A law enforcement group is blaming the shooting death of Sacramento County sheriff's deputy Robert French on a prison reform measure signed into law by Gov. Jerry Brown.
French was killed Aug. 30 in a gun battle that took place between law enforcement officers and Thomas Littlecloud, 32.
“The blood is on the governor’s hands,” said Mike Rushford, president of the Criminal Justice Legal Foundation, a group that advocates for crime victims.
Rushford was referencing a prison realignment measure known as AB 109, passed by the California Legislature in 2011.

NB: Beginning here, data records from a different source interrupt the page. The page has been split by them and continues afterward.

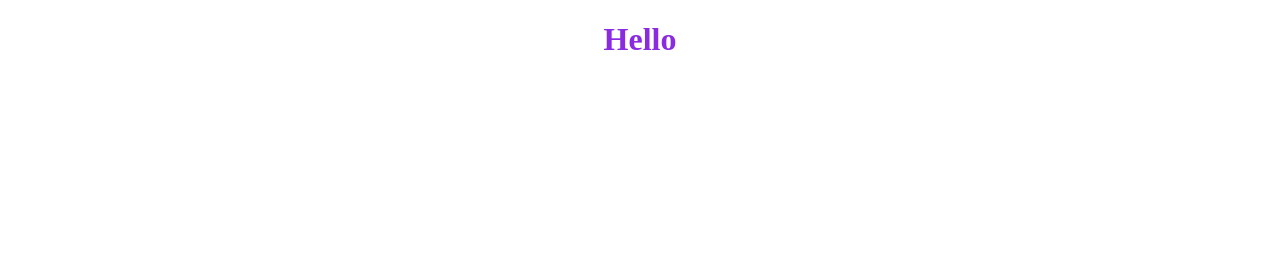
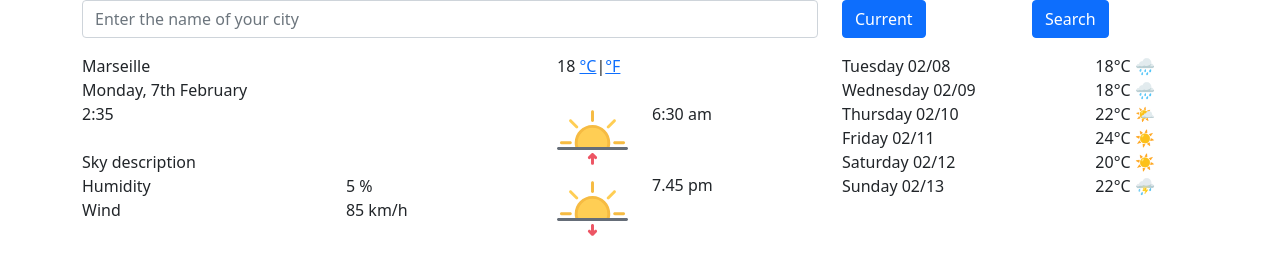
Before and after one commit to ZoePlayoust/weatherapp, a plain HTML site: page index.html in a window 1280 px wide. Drawn offline with nearby package versions, Linux system fonts and the light colour scheme; files that its build step writes are made by us from their sources.

Commit message:
Update index.html

```diff
--- a/index.html
+++ b/index.html
@@ -3,12 +3,133 @@
   <head>
     <meta charset="UTF-8" />
     <meta http-equiv="X-UA-Compatible" content="IE=edge" />
-    <meta name="viewport" content="width=h, initial-scale=1.0" />
-    <title>weather app</title>
-    <link rel="stylesheet" href="style.css" />
-  </head>
+    <meta name="viewport" content="width=device-width, initial-scale=1.0" />
+    <title>Weather App ZP</title>
+    <link
+      href="https://cdn.jsdelivr.net/npm/bootstrap@5.1.3/dist/css/bootstrap.min.css"
+      rel="stylesheet"
+      integrity="sha384-1BmE4kWBq78iYhFldvKuhfTAU6auU8tT94WrHftjDbrCEXSU1oBoqyl2QvZ6jIW3"
+      crossorigin="anonymous"
+    />
+    <script src="https://kit.fontawesome.com/57c46a49c7.js" crossorigin="anonymous"></script>
+    <link rel="stylesheet" href="style/style.css" />
+    <link rel="preconnect" href="https://fonts.googleapis.com">
+<link rel="preconnect" href="https://fonts.gstatic.com" crossorigin>
+<link href="https://fonts.googleapis.com/css2?family=Lato:ital,wght@0,100;0,300;0,400;0,700;0,900;1,100;1,300;1,400;1,700;1,900&display=swap" rel="stylesheet">
+ <script src="https://cdn.jsdelivr.net/npm/axios/dist/axios.min.js"></script>
+</head>
   <body>
-    <h1>Hello</h1>
-    <script src="app.js"></script>
+
+    <div class="container">
+      <div class="row search-city">
+        <div class="col-8">
+          <form class="search-city-bar"></form>
+          <input
+            type="text"
+            class="form-control"
+            id="city-form"
+            placeholder="Enter the name of your city"
+            size="55px"
+          />
+        </div>
+        <div class="col-2 search-city-button" >
+          <button type="submit" class="btn btn-primary mb-3" id="current">Current</button>
+        </div>
+        <div class="col-2 search-city-button" >
+          <button type="submit" class="btn btn-primary mb-3" id="search">Search</button>
+        </div>
+      </div>
+      <div class="row row1">
+        <div class="col-5">
+          <div id="city">Marseille
+
+          </div>
+          <div class="current-date" id="date">Monday, 7th February</div>
+          <div class="row row2">
+            <div class="col-10">
+                   <span class="current-time"> <span id="time-number">2:35</span><span id="am-pm"> </span></span>
+                  <br>
+                  <br>
+              <div class="row row3">
+                <div class="col-12">
+                  <span class="precipitation" id="description">Sky description</span>
+                </div>
+
+              </div>
+              <div class="row row4">
+                <div class="col-8">
+                  <span class="humidity">Humidity</span>
+                </div>
+                <div class="col-4">
+                  <span class="pourcentage"id ="humidity"> 5 % </span>
+                </div>
+              </div>
+              <div class="row row5">
+                <div class="col-8">
+                  <span class="wind">Wind</span>
+                </div>
+                <div class="col-4">
+                  <span class="kmh"id="windspeed"> 85 km/h </span>
+                </div>
+              </div>
+            </div>
+
+          </div>
+        </div>
+
+        <div class="col-3">
+     <div class="temperature-today-global"><div class="current-temperature"> <span id="temperature-variable" > 18  </span><span class="unit"><a href="#" id="celsius"> °C</a>|<a href="#" id="fahrenheit">°F</a></span>
+       </div>
+              </div>
+              <br>
+              <div class="row row6">
+                <div class="col-4">
+                  <span class="sunrise-img"><img src="images/sunrise.svg" alt=""></span>
+                </div>
+                <div class="col-8 sunrise">
+                  <span class="sunrise-time"> 6:30 am </span>
+                </div>
+              </div>
+               <div class="row row7">
+                <div class="col-4 ">
+                  <span class="sunset-img"><img src="images/sunset.svg" alt=""></span>
+                </div>
+                <div class="col-8 sunset">
+                  <span class="sunset-time"> 7.45 pm </span>
+                </div>
+              </div>
+        </div>
+
+      <div class="col-4 block-days ">
+      <div class="row row8 row-day">
+        <div class="col-8"> <span class="day day2">Tuesday</span> <span class="date date2">02/08</span> </div>
+        <div class="col-4 temperature temp2">18°C 🌧️</div>
+      </div>
+      <div class="row row9 row-day">
+        <div class="col-8"> <span class="day day3">Wednesday</span> <span class="date date3">02/09</span> </div>
+        <div class="col-4 temperature temp3">18°C 🌧️</div>
+      </div>
+      <div class="row row10 row-day">
+        <div class="col-8"><span class="day day4">Thursday</span> <span class="date date4">02/10</span> </div>
+        <div class="col-4 temperature temp4">22°C 🌤️</div>
+      </div>
+      <div class="row row11 row-day">
+        <div class="col-8"><span class="day day5">Friday </span><span class="date date5">02/11</span> </div>
+        <div class="col-4 temperature temp5">24°C ☀️</div>
+      </div>
+      <div class="row row12 row-day">
+        <div class="col-8"><span class="day day6">Saturday</span> <span class="date date6">02/12</span> </div>
+        <div class="col-4 temperature temp6">20°C ☀️ </div>
+      </div>
+      <div class="row row13 row-day">
+        <div class="col-8"><span class="day day7">Sunday </span><span class="date date7">02/13</span> </div>
+        <div class="col-4 temperature temp7">22°C ⛈️</div>
+
+    </div>
+    </div>
+    </div>
+
+
+    <script src="app/app.js"></script>
   </body>
 </html>
```
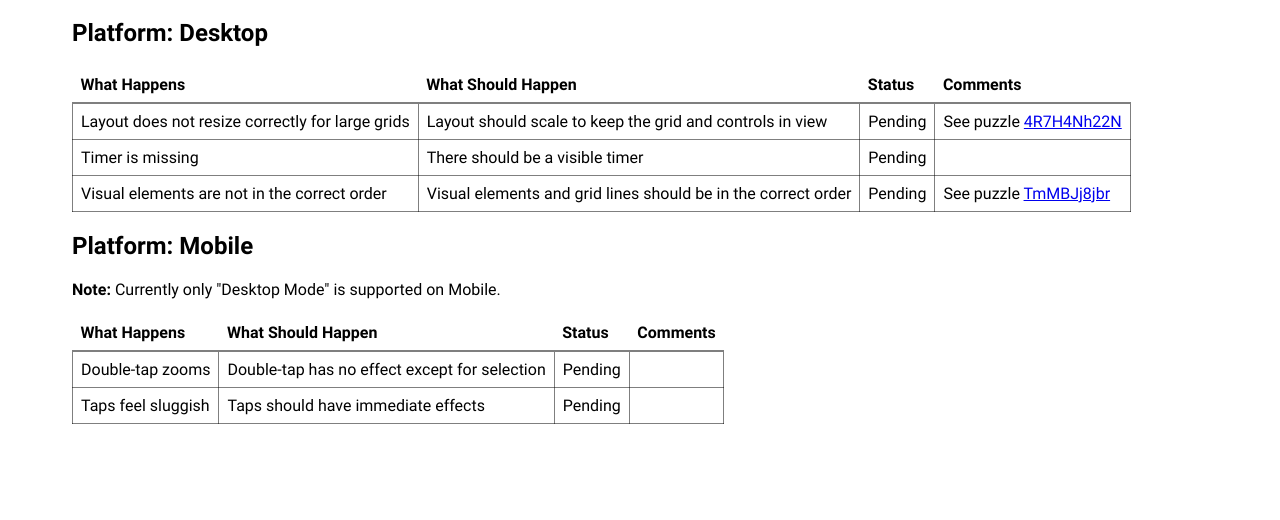
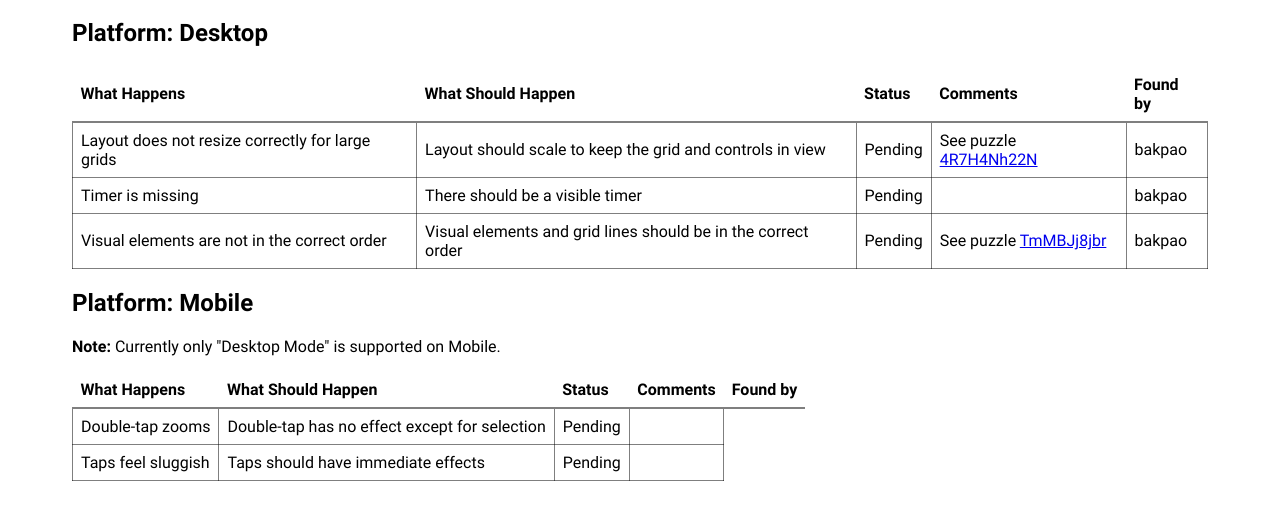
Before and after one commit to sashahonchar/Sudoku-js, a website: page public/knownissues.html in a window 1280 px wide. Shown: the part 112-632 px from the top of the page. Drawn offline with Linux system fonts and the light colour scheme.

Commit message:
Update knownissues.html

```diff
--- a/public/knownissues.html
+++ b/public/knownissues.html
@@ -50,6 +50,7 @@
 							<th>What Should Happen</th>
 							<th>Status</th>
 							<th>Comments</th>
+							<th>Found by</th>
 						</tr>
 					</thead>
 					<tbody>
@@ -58,18 +59,21 @@
 							<td>Layout should scale to keep the grid and controls in view</td>
 							<td>Pending</td>
 							<td>See puzzle <a href="/sudoku/4R7H4Nh22N">4R7H4Nh22N</a></td>
+							<td>bakpao</td>
 						</tr>
 						<tr>
 							<td>Timer is missing</td>
 							<td>There should be a visible timer</td>
 							<td>Pending</td>
 							<td></td>
+							<td>bakpao</td>
 						</tr>
 						<tr>
 							<td>Visual elements are not in the correct order</td>
 							<td>Visual elements and grid lines should be in the correct order</td>
 							<td>Pending</td>
 							<td>See puzzle <a href="/sudoku/TmMBJj8jbr">TmMBJj8jbr</a></td>
+							<td>bakpao</td>
 						</tr>
 					</tbody>
 				</table>
@@ -82,6 +86,7 @@
 							<th>What Should Happen</th>
 							<th>Status</th>
 							<th>Comments</th>
+							<th>Found by</th>
 						</tr>
 					</thead>
 					<tbody>
```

Littlecloud was a felon released from state prison. Under AB 109, responsibility for supervising him was transferred from state parole agents to county probation officers. But Littlecloud committed new crimes upon his release.
“This individual was a violent man,” said Jim Nielsen, a Republican senator from Tehama County. “He had many, many violent acts, weapon possessions, knives, guns, he’s done it all. This guy was a bomb waiting to go off, and now we have another dead officer.”
Late Wednesday, California Department of Corrections and Rehabilitation (CDCR) sent this statement to KCRA 3:
“AB 109 didn't reduce the amount of time this suspect -- or any other -- was incarcerated,” press secretary Vicky Waters wrote.
Waters added, "To be clear, no laws signed since 2011, including AB 109, reduced the amount of time this person was incarcerated or supervised by law enforcement after release. In 2007 he was sentenced to six years in state prison for vehicle theft and assault with a firearm and went to state prison in January 2007 where he served a full sentence until July 2011. (Under laws that have been on the books for decades, inmates get credit for time they were incarcerated during trial.) In July 2011, he was released from state prison to three years of state parole supervision. In 2013 he was sent back to prison for three years for driving recklessly while evading a peace officer and possessing a firearm. (Again, he received credit for time served and other credits that have been on the books for many years.) He was released in November 2014 to the custody of Alameda County Probation where he remained until this incident. Questions about the requirements or restrictions imposed on probationers should be directed to Alameda County Probation Department.”